▸ Problem to work on:
Go through the entries and tally the lines containing the word "flex". Only the total is wanted.

(Screenshot and code edit data)
::::

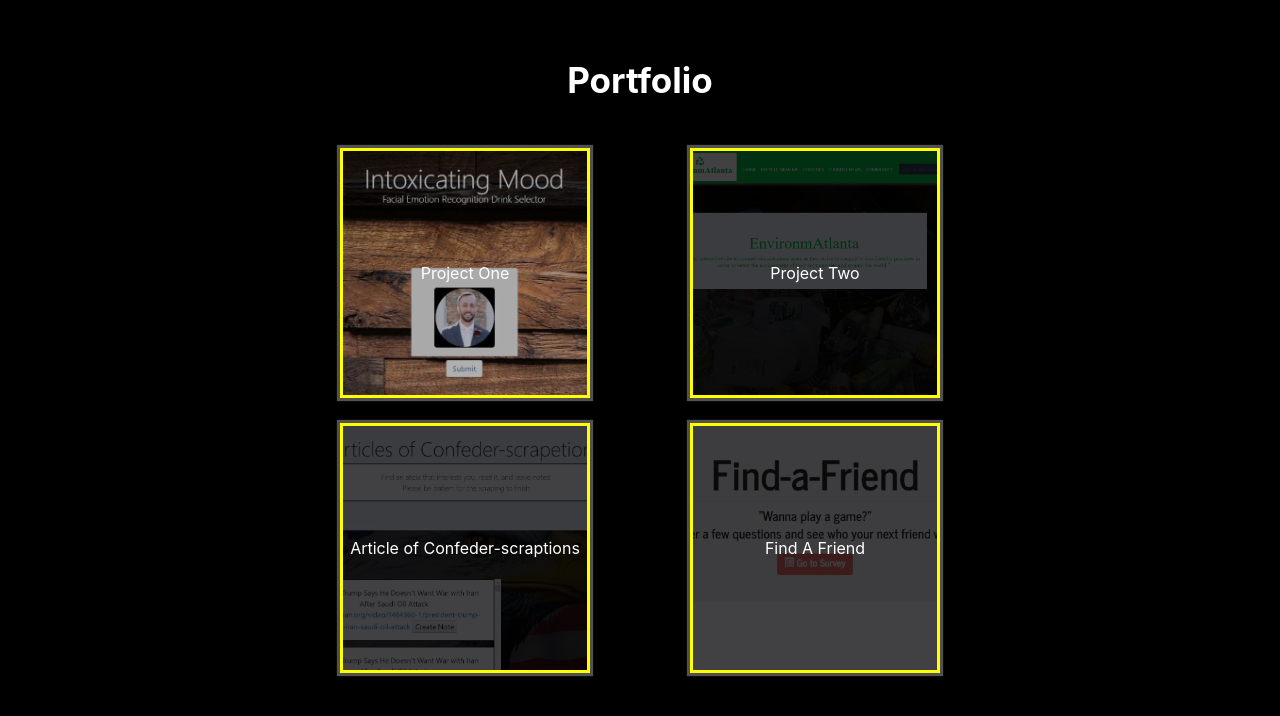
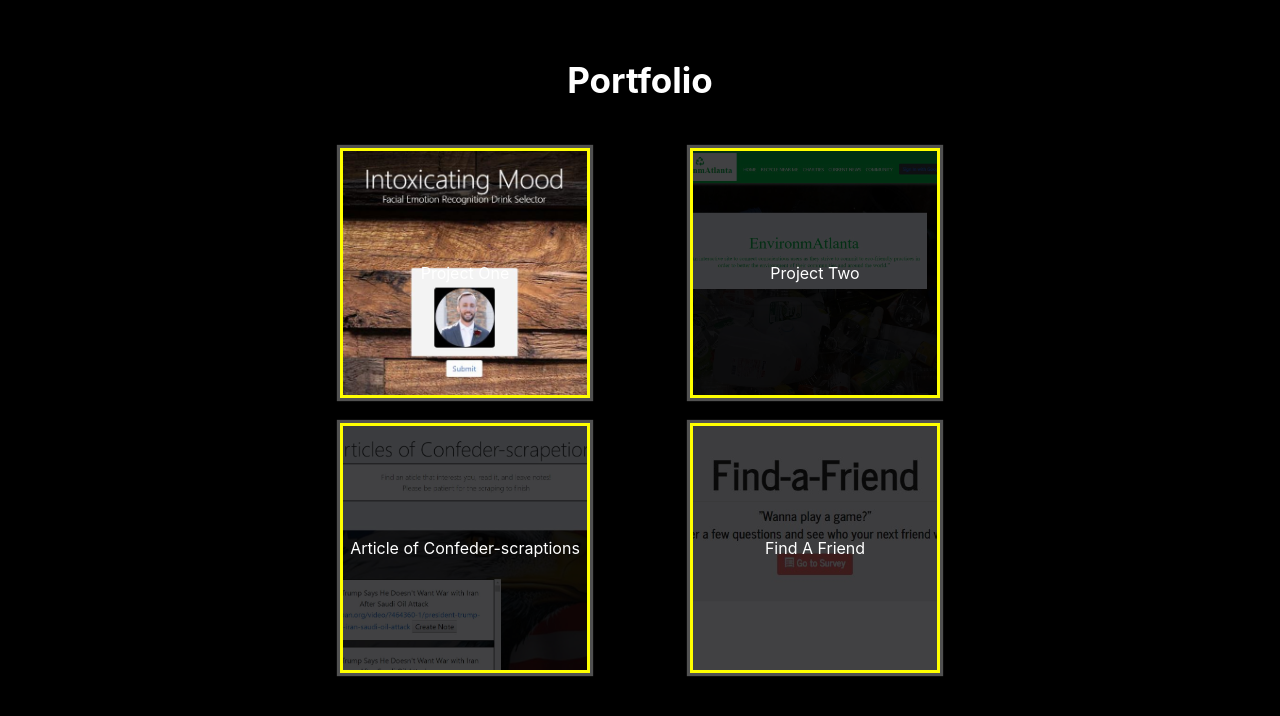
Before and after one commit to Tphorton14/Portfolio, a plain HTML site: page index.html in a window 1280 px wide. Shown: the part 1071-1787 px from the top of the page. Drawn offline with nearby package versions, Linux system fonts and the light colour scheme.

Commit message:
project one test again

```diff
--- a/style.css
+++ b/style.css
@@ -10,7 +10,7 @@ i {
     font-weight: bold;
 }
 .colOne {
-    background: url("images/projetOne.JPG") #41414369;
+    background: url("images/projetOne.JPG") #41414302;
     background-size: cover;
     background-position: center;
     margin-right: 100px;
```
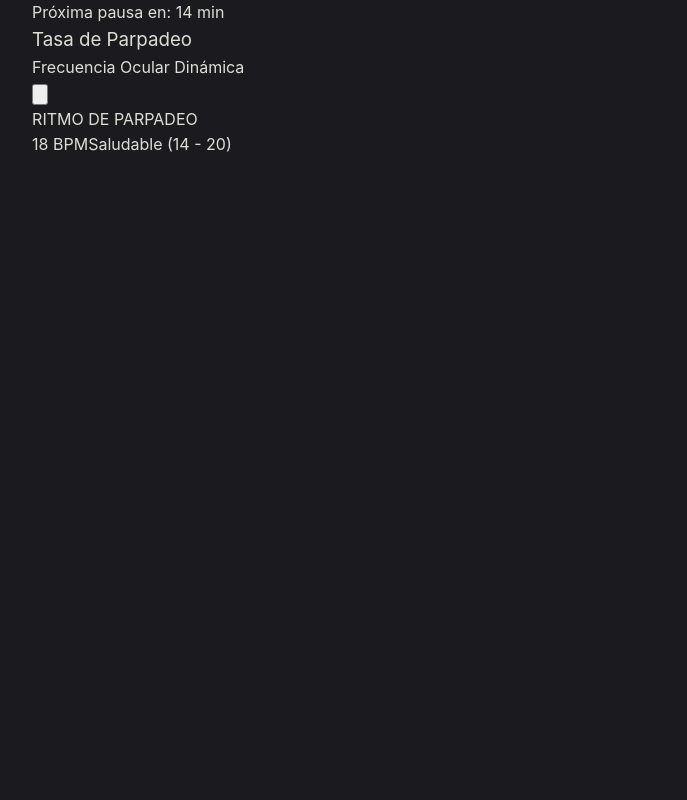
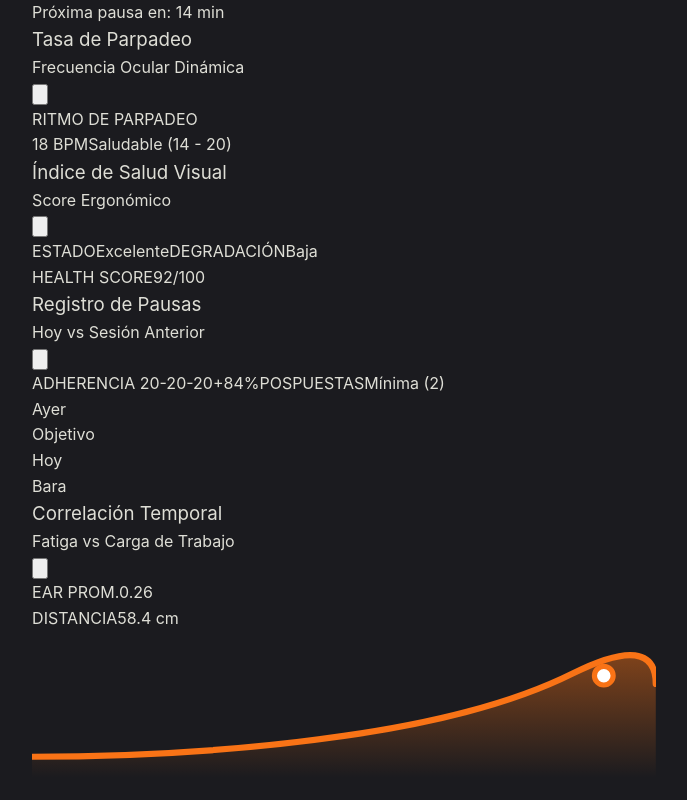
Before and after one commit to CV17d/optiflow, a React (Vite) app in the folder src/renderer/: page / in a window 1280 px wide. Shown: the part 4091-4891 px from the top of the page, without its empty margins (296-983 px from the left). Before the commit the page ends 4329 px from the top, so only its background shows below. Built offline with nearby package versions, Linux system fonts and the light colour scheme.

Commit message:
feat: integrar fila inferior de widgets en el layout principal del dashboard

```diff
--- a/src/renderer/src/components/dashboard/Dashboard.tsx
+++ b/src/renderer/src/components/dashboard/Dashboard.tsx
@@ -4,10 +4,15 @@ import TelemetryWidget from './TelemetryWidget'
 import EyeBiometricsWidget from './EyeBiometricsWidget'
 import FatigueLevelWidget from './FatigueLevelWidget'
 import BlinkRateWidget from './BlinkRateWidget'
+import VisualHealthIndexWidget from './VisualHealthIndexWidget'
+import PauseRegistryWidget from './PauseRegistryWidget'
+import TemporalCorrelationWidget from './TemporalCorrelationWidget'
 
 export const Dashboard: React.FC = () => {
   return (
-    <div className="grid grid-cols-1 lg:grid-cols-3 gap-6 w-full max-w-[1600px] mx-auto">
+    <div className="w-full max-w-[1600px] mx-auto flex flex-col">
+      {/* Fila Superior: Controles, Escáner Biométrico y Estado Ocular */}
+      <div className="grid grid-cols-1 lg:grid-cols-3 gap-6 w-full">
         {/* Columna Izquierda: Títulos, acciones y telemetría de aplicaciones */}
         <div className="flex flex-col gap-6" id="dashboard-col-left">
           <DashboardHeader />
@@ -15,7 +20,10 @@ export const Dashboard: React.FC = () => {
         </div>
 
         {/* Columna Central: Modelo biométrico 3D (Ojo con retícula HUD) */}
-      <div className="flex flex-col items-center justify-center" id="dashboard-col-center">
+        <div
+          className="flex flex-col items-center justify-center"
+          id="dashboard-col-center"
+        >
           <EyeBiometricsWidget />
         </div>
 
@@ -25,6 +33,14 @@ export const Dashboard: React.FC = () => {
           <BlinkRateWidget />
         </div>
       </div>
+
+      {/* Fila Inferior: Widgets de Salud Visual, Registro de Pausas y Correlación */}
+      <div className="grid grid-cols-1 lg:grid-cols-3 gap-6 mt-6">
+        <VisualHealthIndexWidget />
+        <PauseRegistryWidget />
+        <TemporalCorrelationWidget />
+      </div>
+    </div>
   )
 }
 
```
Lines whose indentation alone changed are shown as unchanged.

::::

▸ Your solution:
4